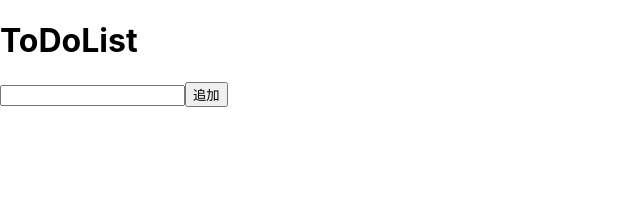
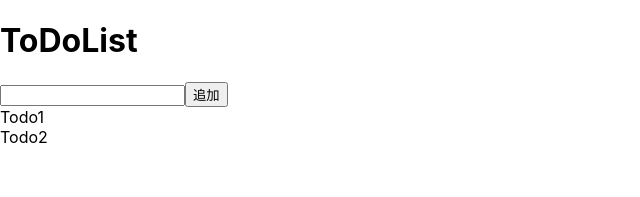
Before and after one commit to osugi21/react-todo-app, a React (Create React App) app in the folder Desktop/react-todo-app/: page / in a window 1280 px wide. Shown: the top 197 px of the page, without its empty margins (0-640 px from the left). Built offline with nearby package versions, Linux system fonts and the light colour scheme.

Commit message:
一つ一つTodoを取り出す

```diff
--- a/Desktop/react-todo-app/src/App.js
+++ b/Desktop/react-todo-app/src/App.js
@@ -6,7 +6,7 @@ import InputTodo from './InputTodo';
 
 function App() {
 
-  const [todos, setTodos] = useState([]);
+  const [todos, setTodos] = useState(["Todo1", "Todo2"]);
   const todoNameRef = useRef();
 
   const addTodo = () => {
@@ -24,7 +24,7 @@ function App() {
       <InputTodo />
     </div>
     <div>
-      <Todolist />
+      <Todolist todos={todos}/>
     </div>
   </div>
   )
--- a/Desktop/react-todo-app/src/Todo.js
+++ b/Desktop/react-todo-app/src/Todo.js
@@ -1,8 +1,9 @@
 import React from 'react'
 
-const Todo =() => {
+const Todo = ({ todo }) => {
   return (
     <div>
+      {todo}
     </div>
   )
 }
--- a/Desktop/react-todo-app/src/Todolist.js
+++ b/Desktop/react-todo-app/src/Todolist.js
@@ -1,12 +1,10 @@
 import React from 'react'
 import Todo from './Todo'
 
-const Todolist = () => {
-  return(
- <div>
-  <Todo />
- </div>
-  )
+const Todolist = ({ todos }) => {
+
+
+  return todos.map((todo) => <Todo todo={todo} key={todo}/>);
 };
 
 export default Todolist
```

* * *

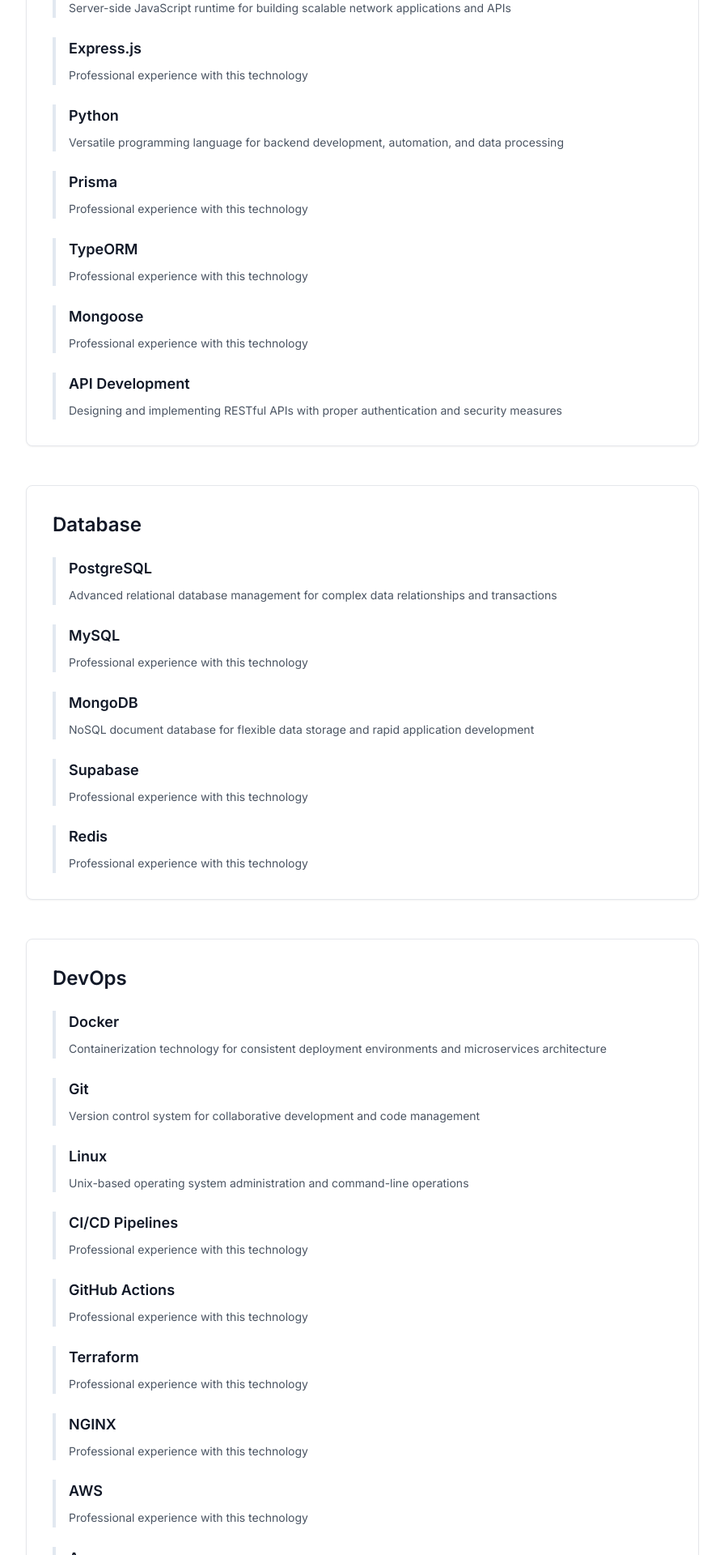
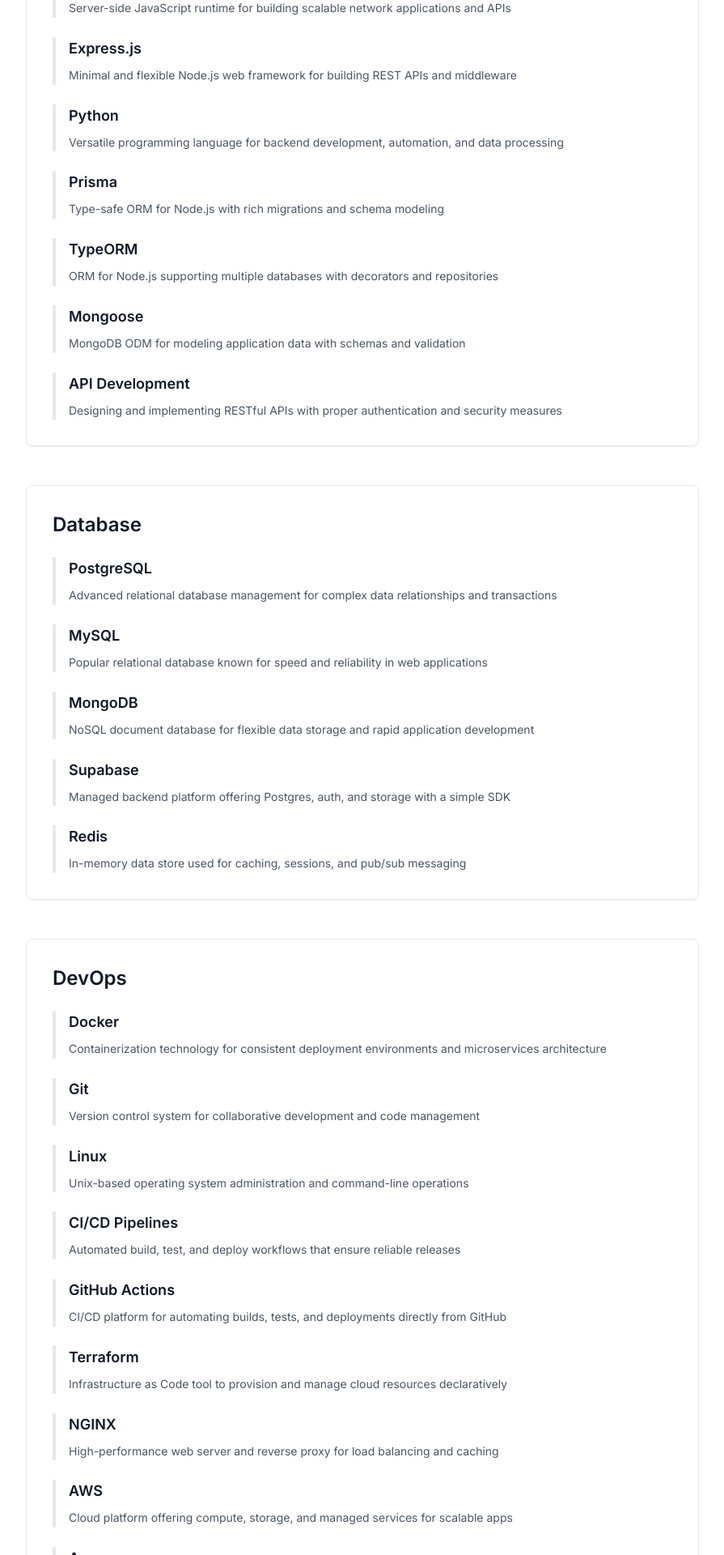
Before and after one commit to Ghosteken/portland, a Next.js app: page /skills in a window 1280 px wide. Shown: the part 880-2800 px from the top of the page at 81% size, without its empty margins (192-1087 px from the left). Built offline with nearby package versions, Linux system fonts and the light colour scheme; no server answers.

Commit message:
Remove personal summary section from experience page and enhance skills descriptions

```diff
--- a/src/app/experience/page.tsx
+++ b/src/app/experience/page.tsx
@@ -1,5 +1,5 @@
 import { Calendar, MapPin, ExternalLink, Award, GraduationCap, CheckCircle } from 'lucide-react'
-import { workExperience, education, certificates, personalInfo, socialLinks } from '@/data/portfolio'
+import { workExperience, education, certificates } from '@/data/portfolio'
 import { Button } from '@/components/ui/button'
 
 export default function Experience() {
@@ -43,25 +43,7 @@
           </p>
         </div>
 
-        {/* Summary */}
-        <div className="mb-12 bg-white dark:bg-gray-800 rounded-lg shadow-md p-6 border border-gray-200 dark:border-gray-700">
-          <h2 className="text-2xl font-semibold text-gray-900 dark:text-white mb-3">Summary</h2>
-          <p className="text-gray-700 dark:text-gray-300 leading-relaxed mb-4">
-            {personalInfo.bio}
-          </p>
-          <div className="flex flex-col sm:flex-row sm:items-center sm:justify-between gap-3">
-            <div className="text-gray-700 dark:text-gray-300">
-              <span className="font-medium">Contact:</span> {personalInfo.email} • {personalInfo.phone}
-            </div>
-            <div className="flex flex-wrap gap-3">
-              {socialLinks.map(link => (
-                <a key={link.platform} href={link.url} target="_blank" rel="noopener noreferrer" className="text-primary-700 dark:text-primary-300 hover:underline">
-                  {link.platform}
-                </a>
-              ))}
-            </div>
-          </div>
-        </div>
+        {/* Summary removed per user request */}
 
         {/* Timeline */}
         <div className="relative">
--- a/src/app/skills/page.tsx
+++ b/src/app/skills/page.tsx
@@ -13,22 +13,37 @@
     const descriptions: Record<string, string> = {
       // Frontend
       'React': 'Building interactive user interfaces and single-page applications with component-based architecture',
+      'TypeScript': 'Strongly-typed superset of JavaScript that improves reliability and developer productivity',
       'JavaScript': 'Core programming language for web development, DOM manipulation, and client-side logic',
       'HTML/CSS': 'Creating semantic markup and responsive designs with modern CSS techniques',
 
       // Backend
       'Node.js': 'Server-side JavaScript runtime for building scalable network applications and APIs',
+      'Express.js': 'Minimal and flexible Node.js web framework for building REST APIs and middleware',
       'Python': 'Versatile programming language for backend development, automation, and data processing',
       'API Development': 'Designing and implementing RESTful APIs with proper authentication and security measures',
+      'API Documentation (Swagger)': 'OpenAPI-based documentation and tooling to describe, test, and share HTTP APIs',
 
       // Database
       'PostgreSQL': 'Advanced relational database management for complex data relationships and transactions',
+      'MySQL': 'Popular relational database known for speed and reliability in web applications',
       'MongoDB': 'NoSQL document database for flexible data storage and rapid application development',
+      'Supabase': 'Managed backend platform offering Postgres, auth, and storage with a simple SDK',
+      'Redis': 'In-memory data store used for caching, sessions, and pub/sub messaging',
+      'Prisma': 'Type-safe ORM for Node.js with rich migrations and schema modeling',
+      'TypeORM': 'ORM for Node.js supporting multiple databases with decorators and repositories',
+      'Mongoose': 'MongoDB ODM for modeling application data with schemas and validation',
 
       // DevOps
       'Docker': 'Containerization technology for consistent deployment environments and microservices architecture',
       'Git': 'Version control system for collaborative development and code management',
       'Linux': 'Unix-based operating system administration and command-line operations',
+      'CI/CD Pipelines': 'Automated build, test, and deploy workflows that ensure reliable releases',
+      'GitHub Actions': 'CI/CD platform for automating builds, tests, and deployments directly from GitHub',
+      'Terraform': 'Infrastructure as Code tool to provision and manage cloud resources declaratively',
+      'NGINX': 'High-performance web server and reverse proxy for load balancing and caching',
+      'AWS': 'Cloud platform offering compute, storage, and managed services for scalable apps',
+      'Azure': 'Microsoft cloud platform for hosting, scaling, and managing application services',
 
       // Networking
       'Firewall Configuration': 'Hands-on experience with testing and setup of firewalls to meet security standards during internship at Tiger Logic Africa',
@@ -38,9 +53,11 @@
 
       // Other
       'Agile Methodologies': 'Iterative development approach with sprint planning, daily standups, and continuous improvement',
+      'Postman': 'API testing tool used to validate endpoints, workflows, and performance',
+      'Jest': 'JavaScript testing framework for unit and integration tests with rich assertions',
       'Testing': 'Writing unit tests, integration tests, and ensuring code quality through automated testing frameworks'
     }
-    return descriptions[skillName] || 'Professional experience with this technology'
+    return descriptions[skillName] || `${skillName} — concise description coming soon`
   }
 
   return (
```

#### Task to carry out:
Please tally the lines of the material that contain the word "Todolist", then give the total alone.

#### Response to the exercise:
7